Turkish President Recep Tayyip Erdogan said late on Thursday the division of Iraq is their internal issue, but Turkey would not tolerate any threat to its borders.
Erdogan’s comments came during a TV programme on Turkey’s A Haber news channel, responding a question whether he was concerned over the possibility of Iraq’s division in the light of the United States’ latest attitude on the Kurdish Regional Government (KRG), and the KRG President Massoud Barzani’s latest statements.
President Erdogan said the case should be evaluated as a priority for Iraq’s internal affairs, adding it was Iraq’s domestic issue but it would not benefit the North Iraq.
“For the rest, planning anything on our borders or even thinking about it, would be about our unitary structure which we would never tolerate,” said Erdogan.
“Their division inside Iraq move would be about their relations with Iraq’s central government since the relations between the KRG and the central government are not well.”
During a meeting with the North Iraq’s political and civil society movement leaders on Tuesday, Massoud Barzani said he was ready to declare independence if they support him.
“If you support me, stand beside me, and solve the contradictions among you, I’m ready right now for the declaration of independence,” said Barzani.
Barzani’s statements speculated that he took the US support on the issue during his visit to Washington last week.
According to Kurdish TV channel Rudaw, the US Vice President Joe Biden mentioned the US intention to see an independent Kurdish state.
“Mr President [Barzani], we both will see an independent Kurdish state,” said Biden to Barzani, according to Rudaw.
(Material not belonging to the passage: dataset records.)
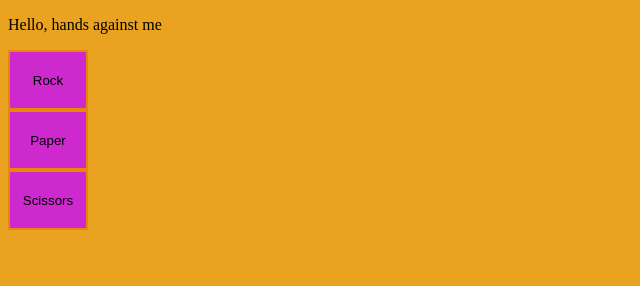
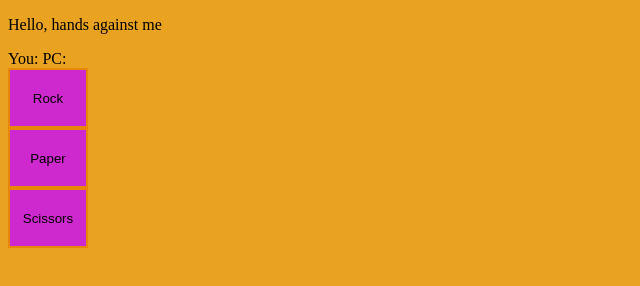
Before and after one commit to johnnion1/RPS, a plain HTML site: page index.html in a window 1280 px wide. Shown: the whole page, without its empty margins (0-640 px from the left). Drawn offline with Linux system fonts and the light colour scheme.

Commit message:
Added score indicator spans

```diff
--- a/index.html
+++ b/index.html
@@ -36,7 +36,11 @@
 
     <script src="game.js" defer></script>
 
-    <div id="scoreboard"><p>Hello, hands against me</p></div>
+    <div id="scoreboard">
+        <p>Hello, hands against me</p>
+        <span id="plscore">You: </span>
+        <span id="pcscore">PC: </span>
+    </div>
     <div id="container">
 
         <button id="rock">Rock</button>
```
Meanwhile, the US lawmakers have approved a bill on May 15, allowing a direct aid to Kurdish Regional Government, which used to go through the Iraqi central government.
Following the approval of the bill, the Senate Armed Services Committee released as statement hailing the decision.
“[Committee Chairman Mac Thornberry’s] proposal reinforces the mission against ISIS and Operation Inherent Resolve [OIR]. His proposal reauthorises the Office of Security Cooperation in Iraq,” it said.
“The Chairman also supports authorising the president’s request of $715 million for security assistance to Iraqi forces combating ISIL. However, Chairman Thornberry requires that 25 percent of the funds be provided directly to the Kurdish Peshmerga and Sunni forces.”
The bill further states that if the Iraqi government does not stop the mistreatment of minorities the percentage of aid sent to Sunni and KRG forces will rise to 60 percent.
The US bill, though yet to be approved by the White House and Congress, met with strong opposition from both the Iraqi government and Shiite personalities in the country.